AIM OF THE TASK: From the listing below, return every line with the string "center" in it.

===== MATERIALS PROVIDED =====

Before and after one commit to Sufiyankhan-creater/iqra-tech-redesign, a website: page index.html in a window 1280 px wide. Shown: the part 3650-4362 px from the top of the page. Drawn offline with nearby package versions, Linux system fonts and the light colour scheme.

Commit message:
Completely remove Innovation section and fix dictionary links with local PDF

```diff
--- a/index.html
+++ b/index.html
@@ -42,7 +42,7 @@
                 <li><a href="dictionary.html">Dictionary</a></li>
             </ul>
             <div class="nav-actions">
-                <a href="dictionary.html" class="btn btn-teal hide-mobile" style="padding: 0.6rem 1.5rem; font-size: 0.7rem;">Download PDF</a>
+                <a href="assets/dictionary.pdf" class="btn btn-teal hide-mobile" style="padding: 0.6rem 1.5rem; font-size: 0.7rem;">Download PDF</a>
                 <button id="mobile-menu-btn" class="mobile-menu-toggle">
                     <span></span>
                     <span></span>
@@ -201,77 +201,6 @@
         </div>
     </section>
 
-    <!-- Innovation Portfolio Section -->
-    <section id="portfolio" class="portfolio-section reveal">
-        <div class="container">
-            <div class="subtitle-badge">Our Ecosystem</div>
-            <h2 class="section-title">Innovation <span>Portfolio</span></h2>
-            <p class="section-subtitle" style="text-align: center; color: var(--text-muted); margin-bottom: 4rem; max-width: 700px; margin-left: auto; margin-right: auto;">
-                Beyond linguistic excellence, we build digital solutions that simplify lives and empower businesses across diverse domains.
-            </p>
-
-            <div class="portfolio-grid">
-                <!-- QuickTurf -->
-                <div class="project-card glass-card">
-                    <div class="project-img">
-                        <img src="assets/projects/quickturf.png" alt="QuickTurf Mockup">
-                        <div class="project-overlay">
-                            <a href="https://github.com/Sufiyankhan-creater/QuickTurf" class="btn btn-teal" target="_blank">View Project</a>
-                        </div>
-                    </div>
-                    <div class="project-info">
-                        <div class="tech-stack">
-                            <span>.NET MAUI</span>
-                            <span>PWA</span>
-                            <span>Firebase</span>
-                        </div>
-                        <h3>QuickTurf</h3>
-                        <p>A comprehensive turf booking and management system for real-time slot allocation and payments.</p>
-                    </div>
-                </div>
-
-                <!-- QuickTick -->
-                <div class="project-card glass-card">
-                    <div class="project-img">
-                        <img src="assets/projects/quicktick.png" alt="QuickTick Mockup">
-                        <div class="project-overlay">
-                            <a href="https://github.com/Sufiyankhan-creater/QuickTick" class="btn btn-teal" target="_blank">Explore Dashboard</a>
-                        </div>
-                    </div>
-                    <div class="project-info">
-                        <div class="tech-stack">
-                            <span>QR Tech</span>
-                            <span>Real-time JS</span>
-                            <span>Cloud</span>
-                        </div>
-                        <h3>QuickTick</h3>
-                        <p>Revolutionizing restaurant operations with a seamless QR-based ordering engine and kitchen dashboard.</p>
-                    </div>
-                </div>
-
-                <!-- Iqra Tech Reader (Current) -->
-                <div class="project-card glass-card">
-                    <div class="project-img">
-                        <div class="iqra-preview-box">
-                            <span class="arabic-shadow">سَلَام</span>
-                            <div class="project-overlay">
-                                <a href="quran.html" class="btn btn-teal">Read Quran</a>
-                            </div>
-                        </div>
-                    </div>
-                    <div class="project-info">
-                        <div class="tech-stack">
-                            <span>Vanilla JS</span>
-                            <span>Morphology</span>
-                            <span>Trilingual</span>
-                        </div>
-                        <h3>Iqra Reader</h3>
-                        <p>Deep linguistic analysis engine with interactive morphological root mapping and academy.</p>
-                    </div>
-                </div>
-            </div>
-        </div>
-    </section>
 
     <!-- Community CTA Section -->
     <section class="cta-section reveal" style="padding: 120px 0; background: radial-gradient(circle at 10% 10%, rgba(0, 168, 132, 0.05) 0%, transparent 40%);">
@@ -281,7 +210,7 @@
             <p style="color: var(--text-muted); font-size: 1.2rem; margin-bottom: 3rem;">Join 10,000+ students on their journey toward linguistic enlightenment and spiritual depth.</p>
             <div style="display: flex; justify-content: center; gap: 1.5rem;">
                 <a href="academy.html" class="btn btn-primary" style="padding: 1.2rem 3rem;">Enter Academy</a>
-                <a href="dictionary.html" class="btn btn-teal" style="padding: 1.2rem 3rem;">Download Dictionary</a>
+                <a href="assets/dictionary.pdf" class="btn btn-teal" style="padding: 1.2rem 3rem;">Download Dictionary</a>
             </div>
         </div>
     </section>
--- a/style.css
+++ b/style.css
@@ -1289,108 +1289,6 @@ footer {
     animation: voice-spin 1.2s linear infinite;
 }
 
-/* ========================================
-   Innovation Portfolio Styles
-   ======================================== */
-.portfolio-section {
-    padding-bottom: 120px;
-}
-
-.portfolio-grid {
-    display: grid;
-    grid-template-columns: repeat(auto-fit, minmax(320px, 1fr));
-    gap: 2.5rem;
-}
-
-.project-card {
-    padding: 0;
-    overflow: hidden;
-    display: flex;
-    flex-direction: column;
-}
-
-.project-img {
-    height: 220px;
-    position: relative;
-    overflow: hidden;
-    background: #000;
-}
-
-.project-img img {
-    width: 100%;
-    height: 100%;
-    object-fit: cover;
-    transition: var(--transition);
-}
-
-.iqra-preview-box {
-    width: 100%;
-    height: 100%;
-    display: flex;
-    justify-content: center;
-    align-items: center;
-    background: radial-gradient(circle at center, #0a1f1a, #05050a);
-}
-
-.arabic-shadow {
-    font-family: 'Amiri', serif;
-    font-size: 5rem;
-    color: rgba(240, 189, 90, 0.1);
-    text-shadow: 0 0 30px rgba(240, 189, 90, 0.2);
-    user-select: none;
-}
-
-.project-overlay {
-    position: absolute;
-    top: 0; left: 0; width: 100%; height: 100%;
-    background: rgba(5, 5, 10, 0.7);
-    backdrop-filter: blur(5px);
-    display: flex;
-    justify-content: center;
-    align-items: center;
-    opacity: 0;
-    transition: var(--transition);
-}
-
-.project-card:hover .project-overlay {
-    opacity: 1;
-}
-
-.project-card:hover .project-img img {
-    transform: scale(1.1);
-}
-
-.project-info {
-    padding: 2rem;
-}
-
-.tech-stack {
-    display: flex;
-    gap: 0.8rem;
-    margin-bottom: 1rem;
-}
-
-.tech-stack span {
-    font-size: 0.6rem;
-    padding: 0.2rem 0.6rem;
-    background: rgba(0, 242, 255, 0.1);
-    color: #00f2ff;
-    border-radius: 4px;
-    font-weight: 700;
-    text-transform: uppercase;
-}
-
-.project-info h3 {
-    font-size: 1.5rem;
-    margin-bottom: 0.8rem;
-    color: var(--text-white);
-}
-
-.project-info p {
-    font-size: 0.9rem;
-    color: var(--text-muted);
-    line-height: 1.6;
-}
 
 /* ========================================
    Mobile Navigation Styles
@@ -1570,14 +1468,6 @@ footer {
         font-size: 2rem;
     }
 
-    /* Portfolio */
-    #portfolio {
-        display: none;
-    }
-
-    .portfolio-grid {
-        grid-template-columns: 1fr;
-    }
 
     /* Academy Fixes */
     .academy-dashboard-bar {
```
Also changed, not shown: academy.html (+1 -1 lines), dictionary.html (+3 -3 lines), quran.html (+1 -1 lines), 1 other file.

=====

TASK RESPONSE:
-            <p class="section-subtitle" style="text-align: center; color: var(--text-muted); margin-bottom: 4rem; max-width: 700px; margin-left: auto; margin-right: auto;">
             <div style="display: flex; justify-content: center; gap: 1.5rem;">
-    justify-content: center;
-    align-items: center;
-    background: radial-gradient(circle at center, #0a1f1a, #05050a);
-    justify-content: center;
-    align-items: center;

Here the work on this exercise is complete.